Top of SUPPLIED DATA
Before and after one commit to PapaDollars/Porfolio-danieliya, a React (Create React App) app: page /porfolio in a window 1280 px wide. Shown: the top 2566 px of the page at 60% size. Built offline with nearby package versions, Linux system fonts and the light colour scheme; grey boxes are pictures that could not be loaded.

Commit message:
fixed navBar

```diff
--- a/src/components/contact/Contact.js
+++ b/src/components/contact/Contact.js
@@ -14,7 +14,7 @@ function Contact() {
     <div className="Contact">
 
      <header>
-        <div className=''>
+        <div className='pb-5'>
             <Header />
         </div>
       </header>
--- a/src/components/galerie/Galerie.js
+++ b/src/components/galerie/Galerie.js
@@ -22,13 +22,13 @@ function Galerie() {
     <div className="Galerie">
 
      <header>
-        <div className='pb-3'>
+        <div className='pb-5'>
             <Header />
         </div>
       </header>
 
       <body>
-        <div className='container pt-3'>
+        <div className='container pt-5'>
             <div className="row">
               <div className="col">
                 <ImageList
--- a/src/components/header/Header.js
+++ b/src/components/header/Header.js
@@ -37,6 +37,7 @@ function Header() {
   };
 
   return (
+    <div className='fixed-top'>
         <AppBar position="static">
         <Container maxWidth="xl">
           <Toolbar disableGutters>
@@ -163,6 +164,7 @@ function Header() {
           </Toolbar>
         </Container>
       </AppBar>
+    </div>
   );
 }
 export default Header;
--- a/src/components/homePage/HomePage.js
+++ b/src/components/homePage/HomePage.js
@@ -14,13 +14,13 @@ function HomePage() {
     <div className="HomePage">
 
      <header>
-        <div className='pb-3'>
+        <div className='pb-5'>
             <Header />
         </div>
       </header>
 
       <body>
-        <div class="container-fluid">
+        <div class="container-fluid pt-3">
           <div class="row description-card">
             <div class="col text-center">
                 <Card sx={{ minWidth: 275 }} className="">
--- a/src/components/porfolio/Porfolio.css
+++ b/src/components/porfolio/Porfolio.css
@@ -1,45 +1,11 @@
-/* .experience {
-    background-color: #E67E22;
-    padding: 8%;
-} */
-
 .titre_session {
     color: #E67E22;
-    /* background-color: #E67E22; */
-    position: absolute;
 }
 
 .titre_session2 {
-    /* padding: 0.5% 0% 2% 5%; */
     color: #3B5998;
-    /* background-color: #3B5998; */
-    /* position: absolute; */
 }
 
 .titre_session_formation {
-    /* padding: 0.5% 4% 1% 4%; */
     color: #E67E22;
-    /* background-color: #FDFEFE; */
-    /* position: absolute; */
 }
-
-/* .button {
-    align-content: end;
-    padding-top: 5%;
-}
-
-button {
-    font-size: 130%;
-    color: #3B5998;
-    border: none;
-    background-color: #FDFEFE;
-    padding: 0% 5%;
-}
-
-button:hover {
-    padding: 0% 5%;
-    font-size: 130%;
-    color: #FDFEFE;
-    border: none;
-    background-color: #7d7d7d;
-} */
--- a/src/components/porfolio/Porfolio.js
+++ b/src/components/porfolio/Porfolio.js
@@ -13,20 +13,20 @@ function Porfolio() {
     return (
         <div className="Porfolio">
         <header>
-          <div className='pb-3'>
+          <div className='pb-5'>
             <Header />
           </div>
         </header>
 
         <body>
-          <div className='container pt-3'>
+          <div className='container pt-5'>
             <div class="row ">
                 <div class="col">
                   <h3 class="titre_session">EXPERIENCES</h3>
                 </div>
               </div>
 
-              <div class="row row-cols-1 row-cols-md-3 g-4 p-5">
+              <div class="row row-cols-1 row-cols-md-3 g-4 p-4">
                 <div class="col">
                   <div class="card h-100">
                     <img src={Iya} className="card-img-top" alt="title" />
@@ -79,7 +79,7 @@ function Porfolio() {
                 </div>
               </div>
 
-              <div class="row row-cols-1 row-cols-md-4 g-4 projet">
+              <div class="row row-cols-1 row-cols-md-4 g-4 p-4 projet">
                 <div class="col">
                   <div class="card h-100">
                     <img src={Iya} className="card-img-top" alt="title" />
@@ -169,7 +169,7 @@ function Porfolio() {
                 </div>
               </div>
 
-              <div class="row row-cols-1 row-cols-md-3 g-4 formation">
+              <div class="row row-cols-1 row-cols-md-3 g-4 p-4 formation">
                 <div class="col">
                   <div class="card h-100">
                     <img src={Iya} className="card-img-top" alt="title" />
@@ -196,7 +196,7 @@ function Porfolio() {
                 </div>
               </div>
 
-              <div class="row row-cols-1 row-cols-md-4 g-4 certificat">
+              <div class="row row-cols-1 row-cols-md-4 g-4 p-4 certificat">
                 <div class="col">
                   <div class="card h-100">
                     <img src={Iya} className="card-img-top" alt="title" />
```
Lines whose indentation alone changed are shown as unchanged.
Bottom of SUPPLIED DATA
Top of SUPPLIED DATA
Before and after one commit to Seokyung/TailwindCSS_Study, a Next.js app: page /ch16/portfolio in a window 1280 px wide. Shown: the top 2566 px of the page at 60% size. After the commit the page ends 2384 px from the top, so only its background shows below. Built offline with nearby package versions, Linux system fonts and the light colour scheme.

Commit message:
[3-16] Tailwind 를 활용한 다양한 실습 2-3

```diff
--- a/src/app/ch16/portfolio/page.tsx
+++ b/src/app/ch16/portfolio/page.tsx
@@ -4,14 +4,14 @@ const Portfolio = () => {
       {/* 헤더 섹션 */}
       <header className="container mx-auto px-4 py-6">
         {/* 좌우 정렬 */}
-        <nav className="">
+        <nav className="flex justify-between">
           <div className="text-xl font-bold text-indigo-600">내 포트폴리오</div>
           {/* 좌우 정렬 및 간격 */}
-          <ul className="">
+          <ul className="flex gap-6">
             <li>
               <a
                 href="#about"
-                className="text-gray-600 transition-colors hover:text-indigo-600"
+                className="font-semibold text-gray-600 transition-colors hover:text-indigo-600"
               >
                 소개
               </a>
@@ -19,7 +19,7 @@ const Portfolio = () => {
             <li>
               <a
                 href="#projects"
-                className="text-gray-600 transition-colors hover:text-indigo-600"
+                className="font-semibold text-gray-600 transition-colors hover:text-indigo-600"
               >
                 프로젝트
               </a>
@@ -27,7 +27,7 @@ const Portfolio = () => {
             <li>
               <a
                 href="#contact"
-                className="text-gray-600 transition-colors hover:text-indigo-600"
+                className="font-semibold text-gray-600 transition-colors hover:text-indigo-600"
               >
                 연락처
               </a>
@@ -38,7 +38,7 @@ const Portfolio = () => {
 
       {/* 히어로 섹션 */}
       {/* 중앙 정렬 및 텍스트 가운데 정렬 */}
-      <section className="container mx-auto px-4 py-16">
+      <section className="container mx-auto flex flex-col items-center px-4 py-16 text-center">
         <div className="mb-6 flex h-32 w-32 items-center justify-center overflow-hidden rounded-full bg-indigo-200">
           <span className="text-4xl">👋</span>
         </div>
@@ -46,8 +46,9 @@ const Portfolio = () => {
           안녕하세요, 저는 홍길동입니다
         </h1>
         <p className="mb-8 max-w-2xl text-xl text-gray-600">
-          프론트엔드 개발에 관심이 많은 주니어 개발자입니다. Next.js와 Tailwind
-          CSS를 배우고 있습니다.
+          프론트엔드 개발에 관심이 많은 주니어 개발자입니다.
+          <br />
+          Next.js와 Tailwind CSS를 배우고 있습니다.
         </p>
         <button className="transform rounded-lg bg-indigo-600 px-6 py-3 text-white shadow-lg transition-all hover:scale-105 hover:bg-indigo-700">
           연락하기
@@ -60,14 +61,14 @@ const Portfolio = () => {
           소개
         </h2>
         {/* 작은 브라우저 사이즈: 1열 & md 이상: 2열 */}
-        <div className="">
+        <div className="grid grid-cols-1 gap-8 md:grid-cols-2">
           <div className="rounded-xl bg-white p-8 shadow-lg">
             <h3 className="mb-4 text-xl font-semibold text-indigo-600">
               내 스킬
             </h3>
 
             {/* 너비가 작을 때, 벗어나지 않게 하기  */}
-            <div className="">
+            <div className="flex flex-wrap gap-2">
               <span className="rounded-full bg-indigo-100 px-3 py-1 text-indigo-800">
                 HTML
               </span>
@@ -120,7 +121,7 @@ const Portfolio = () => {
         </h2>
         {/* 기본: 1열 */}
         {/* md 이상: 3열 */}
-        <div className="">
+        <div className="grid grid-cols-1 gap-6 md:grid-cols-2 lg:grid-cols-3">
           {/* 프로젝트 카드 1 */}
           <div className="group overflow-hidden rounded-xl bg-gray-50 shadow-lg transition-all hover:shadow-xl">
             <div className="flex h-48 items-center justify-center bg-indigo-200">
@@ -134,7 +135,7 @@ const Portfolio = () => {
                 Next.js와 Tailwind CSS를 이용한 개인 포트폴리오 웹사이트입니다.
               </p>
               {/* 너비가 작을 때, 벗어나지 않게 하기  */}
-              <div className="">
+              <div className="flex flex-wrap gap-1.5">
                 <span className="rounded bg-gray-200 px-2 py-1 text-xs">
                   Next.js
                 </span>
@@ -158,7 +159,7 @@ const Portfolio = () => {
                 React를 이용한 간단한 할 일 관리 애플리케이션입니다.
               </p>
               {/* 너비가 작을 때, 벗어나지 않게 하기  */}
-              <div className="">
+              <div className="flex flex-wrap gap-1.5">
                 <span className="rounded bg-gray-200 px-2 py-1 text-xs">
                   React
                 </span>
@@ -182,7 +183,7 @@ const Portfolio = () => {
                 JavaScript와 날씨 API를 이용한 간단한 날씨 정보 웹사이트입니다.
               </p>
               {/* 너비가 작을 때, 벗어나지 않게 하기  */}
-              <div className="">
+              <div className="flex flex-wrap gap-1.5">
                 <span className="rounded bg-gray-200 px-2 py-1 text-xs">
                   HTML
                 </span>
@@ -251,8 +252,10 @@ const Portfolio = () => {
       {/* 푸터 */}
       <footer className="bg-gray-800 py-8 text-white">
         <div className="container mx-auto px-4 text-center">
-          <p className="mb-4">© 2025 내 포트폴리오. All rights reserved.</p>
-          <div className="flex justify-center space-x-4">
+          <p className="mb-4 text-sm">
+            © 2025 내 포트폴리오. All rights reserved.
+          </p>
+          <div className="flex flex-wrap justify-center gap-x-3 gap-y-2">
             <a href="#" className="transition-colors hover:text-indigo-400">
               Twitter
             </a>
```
Bottom of SUPPLIED DATA
## EXERCISE BRIEF
Where a line in the records above contains the word "padding", include it in the count; state the total and nothing more.

## WRITTEN ANSWER
6